■ WORK REQUIRED: Every line below that has "dart" in it should be copied.

Start of MATERIAL TO PROCESS

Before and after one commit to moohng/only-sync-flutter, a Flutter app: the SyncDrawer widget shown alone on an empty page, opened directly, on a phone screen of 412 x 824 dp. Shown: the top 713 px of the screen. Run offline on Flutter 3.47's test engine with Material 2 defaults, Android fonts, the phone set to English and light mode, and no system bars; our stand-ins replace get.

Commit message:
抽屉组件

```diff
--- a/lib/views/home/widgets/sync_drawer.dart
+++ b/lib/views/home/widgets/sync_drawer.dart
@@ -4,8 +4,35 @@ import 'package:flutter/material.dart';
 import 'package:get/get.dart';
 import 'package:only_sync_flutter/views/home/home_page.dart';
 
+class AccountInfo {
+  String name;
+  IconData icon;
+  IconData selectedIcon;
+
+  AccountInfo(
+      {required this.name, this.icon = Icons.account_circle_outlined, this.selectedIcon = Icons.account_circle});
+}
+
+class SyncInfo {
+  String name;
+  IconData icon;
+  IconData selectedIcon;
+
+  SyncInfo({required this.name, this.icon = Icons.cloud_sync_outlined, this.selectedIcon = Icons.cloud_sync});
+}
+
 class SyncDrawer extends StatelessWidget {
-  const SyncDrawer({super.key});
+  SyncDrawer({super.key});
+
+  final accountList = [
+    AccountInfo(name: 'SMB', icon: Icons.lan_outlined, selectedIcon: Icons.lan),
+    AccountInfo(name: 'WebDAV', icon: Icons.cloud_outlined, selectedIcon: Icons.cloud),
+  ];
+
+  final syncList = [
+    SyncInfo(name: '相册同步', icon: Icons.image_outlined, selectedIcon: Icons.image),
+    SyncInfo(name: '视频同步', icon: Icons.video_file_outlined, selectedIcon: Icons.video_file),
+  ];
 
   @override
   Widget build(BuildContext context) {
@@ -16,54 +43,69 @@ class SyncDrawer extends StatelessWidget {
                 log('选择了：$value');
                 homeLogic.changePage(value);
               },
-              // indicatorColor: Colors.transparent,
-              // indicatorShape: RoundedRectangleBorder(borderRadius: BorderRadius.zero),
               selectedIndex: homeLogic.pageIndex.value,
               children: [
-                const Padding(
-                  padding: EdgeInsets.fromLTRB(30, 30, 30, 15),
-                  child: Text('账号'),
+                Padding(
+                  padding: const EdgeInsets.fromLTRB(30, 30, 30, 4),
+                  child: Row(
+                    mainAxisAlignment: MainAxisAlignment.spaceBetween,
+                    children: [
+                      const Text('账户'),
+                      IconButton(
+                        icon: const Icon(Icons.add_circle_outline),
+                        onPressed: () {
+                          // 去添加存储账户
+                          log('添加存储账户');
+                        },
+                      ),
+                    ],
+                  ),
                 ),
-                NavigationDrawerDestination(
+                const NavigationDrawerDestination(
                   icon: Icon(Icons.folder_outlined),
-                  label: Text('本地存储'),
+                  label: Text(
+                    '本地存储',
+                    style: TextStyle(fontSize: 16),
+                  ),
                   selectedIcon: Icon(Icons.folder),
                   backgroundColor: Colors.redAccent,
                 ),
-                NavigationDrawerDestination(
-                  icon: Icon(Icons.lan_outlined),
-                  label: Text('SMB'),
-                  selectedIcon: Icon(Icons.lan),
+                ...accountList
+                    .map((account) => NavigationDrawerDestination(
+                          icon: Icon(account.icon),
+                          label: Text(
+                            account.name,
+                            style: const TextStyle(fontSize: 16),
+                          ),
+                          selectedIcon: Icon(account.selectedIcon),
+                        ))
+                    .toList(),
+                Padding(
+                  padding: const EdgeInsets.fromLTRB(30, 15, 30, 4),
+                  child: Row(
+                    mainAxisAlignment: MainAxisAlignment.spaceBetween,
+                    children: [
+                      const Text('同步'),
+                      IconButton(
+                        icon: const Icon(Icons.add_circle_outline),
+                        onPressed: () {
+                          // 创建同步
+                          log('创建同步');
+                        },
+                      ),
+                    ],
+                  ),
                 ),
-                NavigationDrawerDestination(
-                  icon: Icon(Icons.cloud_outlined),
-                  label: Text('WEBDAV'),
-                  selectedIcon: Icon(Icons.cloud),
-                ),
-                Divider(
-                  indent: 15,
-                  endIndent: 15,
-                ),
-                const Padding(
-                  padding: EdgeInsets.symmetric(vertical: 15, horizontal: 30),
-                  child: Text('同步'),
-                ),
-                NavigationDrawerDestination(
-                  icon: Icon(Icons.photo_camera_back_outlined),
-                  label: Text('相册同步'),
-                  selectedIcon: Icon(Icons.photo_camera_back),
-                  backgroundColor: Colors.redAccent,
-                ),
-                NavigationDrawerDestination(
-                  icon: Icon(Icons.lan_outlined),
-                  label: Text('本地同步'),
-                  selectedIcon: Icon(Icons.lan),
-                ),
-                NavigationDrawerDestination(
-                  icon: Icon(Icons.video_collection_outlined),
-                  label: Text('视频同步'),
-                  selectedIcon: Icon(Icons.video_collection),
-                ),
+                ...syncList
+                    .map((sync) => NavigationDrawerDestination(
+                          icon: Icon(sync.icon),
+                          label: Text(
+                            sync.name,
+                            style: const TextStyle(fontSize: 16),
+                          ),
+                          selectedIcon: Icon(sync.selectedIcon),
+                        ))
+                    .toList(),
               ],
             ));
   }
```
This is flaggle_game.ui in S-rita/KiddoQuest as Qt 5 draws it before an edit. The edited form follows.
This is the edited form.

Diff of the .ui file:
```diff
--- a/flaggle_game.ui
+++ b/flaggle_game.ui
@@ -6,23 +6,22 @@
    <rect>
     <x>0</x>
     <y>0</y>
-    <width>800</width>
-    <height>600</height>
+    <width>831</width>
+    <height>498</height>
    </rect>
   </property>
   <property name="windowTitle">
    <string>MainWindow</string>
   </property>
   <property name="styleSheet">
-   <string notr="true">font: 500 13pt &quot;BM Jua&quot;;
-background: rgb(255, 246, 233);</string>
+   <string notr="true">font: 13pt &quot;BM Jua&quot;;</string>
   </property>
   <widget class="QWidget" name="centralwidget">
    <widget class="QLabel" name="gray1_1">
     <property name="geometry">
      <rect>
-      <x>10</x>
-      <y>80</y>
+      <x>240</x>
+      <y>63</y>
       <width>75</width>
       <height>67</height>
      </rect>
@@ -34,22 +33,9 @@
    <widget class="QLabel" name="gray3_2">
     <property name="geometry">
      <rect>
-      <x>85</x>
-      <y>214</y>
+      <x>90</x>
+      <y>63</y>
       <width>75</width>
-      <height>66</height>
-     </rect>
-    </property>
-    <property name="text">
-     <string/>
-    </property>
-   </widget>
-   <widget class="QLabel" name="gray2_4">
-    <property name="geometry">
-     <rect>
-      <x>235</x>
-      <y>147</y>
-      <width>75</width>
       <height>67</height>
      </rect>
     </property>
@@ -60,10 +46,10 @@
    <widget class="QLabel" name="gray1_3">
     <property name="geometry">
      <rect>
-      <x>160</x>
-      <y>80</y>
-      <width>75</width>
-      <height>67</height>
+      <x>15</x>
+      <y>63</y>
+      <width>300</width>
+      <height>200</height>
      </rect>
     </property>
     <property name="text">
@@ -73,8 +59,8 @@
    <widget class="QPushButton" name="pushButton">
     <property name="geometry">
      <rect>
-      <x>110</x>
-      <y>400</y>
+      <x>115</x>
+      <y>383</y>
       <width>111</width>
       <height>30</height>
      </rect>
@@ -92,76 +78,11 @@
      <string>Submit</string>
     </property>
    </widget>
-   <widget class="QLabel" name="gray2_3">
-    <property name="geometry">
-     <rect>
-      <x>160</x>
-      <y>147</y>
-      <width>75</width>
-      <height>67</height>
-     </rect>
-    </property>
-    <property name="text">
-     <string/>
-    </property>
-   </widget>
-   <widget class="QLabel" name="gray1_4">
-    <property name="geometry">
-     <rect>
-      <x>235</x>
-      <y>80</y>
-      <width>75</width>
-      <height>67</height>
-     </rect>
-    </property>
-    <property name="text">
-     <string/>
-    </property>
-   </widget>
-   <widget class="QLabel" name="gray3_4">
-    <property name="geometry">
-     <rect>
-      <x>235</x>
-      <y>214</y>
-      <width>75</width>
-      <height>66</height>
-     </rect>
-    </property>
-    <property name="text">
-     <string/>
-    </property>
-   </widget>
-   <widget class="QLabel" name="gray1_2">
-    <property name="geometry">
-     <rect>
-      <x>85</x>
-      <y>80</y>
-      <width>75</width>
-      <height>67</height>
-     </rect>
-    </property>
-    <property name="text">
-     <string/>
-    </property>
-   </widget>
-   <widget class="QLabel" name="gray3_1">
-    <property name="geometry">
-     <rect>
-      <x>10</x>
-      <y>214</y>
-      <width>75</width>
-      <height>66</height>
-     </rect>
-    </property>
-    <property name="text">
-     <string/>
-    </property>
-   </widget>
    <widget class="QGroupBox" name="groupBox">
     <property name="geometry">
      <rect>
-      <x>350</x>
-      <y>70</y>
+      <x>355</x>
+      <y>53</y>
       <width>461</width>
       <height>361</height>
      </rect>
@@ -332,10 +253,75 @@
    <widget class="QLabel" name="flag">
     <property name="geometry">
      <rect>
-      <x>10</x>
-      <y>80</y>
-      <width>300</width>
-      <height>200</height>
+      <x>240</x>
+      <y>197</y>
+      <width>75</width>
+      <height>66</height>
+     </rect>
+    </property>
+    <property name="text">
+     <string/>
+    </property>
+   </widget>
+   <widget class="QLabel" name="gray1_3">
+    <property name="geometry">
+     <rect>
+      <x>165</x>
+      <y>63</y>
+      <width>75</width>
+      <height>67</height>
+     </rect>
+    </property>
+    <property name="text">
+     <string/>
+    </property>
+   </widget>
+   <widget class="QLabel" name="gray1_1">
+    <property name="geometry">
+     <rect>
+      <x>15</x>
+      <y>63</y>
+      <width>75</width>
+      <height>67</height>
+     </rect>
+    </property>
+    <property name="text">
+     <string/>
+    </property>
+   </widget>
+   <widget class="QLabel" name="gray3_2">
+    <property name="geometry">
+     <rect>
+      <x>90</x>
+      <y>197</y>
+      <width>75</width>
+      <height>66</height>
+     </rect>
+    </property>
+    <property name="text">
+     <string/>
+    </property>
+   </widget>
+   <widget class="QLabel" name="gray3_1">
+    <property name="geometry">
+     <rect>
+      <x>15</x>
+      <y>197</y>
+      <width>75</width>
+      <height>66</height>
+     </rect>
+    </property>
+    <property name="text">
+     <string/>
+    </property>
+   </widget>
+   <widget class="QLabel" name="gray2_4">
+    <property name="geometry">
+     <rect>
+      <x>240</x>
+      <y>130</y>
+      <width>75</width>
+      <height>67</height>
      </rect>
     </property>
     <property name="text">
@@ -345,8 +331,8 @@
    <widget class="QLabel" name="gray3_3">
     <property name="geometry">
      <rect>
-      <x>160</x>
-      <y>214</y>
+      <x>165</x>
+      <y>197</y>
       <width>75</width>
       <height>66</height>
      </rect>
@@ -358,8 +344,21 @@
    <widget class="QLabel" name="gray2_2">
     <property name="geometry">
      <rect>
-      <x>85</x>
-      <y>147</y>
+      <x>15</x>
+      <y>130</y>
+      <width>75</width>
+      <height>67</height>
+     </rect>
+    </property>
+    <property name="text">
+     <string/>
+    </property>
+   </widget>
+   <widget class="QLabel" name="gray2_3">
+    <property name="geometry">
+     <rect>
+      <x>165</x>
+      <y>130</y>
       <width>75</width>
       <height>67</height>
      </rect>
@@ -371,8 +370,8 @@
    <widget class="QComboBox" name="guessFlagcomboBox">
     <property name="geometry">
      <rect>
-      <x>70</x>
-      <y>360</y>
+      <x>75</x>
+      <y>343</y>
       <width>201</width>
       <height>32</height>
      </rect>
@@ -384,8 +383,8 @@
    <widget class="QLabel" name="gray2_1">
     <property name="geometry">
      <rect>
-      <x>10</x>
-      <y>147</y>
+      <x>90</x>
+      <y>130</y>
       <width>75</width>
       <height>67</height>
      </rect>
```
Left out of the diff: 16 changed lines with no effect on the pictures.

End of MATERIAL TO PROCESS

■ ANSWER TO THIS TASK:
--- a/lib/views/home/widgets/sync_drawer.dart
+++ b/lib/views/home/widgets/sync_drawer.dart
@@ -4,8 +4,35 @@ import 'package:flutter/material.dart';
 import 'package:get/get.dart';
 import 'package:only_sync_flutter/views/home/home_page.dart';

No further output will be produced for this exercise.